I pedaled back over to the trail entrance and debated what to do. By this point my anxiety started kicking in. I knew that after Radisson there was only one more town before I headed into 17 miles of nothing. The temps were dropping into the -20°F overnight, and my confidence to fix a bike issue in the dark, in those temps, was zero. I had finally reached a point where I just wasn’t feeling safe to continue. Between the tired legs and the anxiety inducing bike issue I decided to call it quits. Thankfully there was a bar right across the street so I called my wife and had her come get me.
I had managed to go over 7 miles past the checkpoint and spent two more hours pedaling, so she had already made it back to the finish line. It was going to take her about 50 minutes to come get me so I decided it was time for a beer. I posted on Instagram about my drop and very quickly in walked three friends, Brian, Tim, and Craig who had seem my post and were all too happy to commiserate. Brian and Tim had dropped earlier in the day from the 160 so we swapped stories over beer while waiting for Lisa to arrive.
On the ride back to the finish like to help volunteer I spent a lot of time processing the events of the day. Even if the mechanical issue hadn’t reared its head (more on that later), I still wasn’t sure if I would have been able to complete the distance. Or I would have frustratingly just had to walk a large part of the rest of the course. As we drove I shared a lot of thoughts out loud as I processed what had happened.
Going in to this event the one thing I was most confident in was my biking fitness. I took that for granted and I was served a heaping pile of steaming reality faster than I ever have been before. I knew I would make technical mistakes, such as overpacking or not dialing in my air pressure. I just wasn’t prepared for how un-prepared I was physically for the effort that was required. Even though things never got worse (physically) past the checkpoint and I might have been able to push through, I was just shocked at how much I underestimated things. That was a huge wake up call.
It’s led to a lot of soul searching over the past week, and I’m not at a point where I’m ready to put any of it in to words, but I feel very much like I’ve been languishing the past few months, and this drove home that I’m not where I want to be right now. I’ll save those musings for another time though.
I know I can finish Tuscobia. I just need to figure out how. I know I want to go back next year, though which mode is up in the air. I know I have work to do. I just need to decide what that means, and has ramification for who I want to be in my life, and how I structure my life. The failures and successes of this past year are going to take some time to process.
For now though, it’s time to move on to putting on the St Croix 40 and getting back with my winter ultra community to help others achieve amazing things. The winter’s not over yet, so I might as well enjoy what I can.
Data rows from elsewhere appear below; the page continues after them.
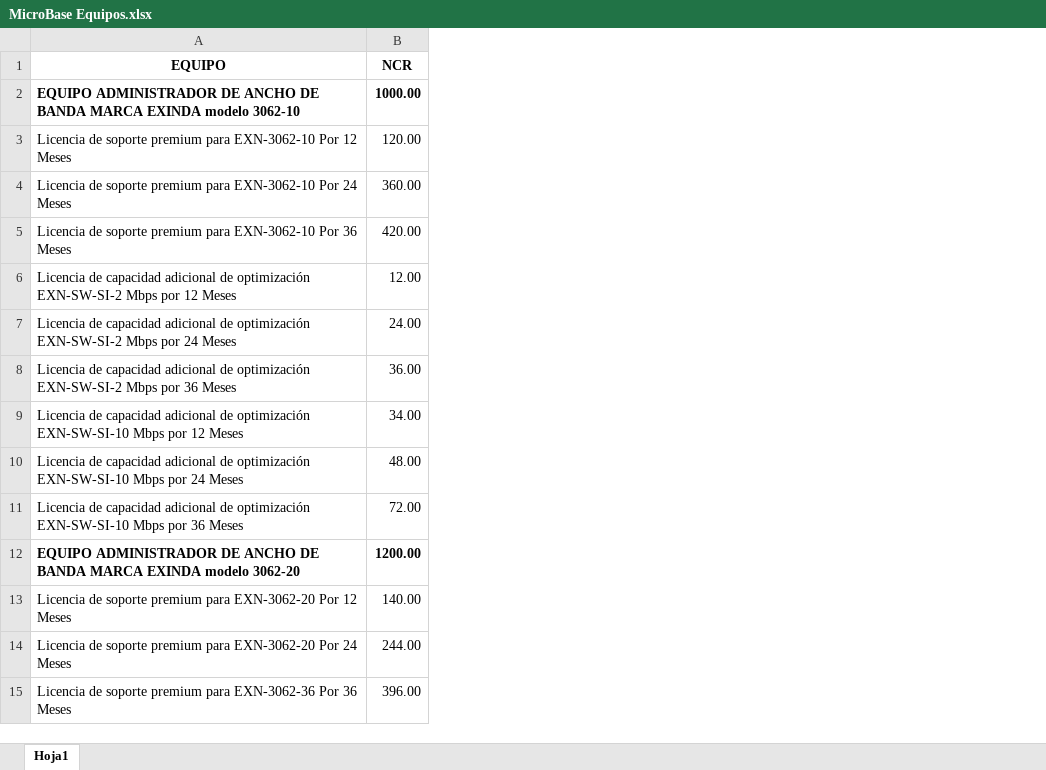
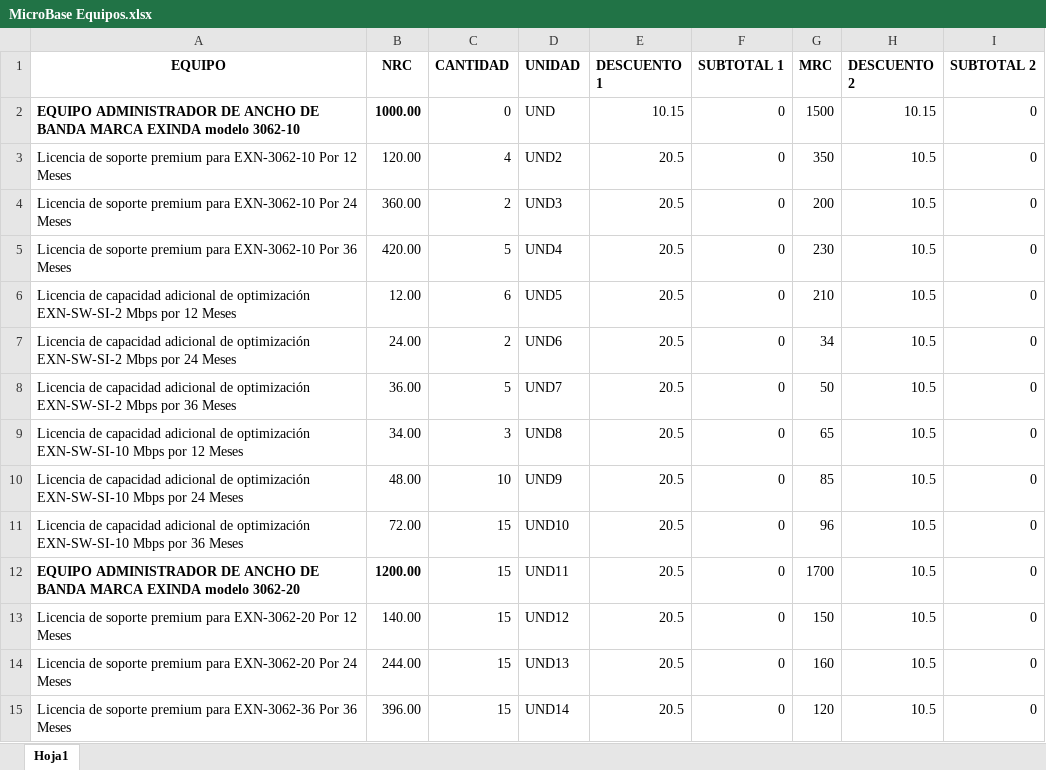
Before and after one commit to didieryepezca/ModeladorWeb, an Excel workbook: ModeladorApp/wwwroot/uploads/MicroBase Equipos.xlsx, sheet Hoja1, drawn as a sheet; values as stored, in another font and other column widths than the file's, no borders; the diff names each change by its address in the sheet, - before the commit and + after, or states it on an @@ line.

Commit message:
Correción de CRUD Grilla DxDataGrid Datos Equipos y Caracteristicas

```diff
--- a/ModeladorApp/wwwroot/uploads/MicroBase Equipos.xlsx (sheet Hoja1)
+++ b/ModeladorApp/wwwroot/uploads/MicroBase Equipos.xlsx (sheet Hoja1)
+column C (CANTIDAD), rows 2-15: 0 | 4 | 2 | 5 | 6 | 2 | 5 | 3 | 10 | 15 | 15 | 15 | 15 | 15
+column D (UNIDAD), rows 2-15: UND | UND2 | UND3 | UND4 | UND5 | UND6 | UND7 | UND8 | UND9 | UND10 | UND11 | UND12 | UND13 | UND14
+column E (DESCUENTO 1), rows 2-15: 10.15 | 20.5 | 20.5 | 20.5 | 20.5 | 20.5 | 20.5 | 20.5 | 20.5 | 20.5 | 20.5 | 20.5 | 20.5 | 20.5
+column F (SUBTOTAL 1), rows 2-15: all 0
+column G (MRC), rows 2-15: 1500 | 350 | 200 | 230 | 210 | 34 | 50 | 65 | 85 | 96 | 1700 | 150 | 160 | 120
+column H (DESCUENTO 2), rows 2-15: 10.15 | 10.5 | 10.5 | 10.5 | 10.5 | 10.5 | 10.5 | 10.5 | 10.5 | 10.5 | 10.5 | 10.5 | 10.5 | 10.5
+column I (SUBTOTAL 2), rows 2-15: all 0
-B1: NCR
+B1: NRC
```
Also changed, not shown: 34 other files.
Oh, and as for the bike, here’s the skinny. My mechanic spent a bunch of time trying to figure it out and it appears that it was a bad chain. The Shimano SLX drivetrain has something called HyperGlide+ and apparently it doesn’t like non-Shimano branded chains. Apparently at Surly they never got this memo and the bike came with a KMC chain. After 41 miles of really tough riding on top of a big mileage year the chain starting sticking.
Normally a chain releases from the top of the cog at the 12 o’clock position. On my chain it was intermittently sticking and staying attached to the cog until the 2 o’clock position. This meant that the chain was getting stretched and pulled and I felt the ‘thunking’ noise as it was forced free. We have no idea if it would have failed completely, or caused any damage, but it wasn’t an issue I could have taken care of out on the trail for sure.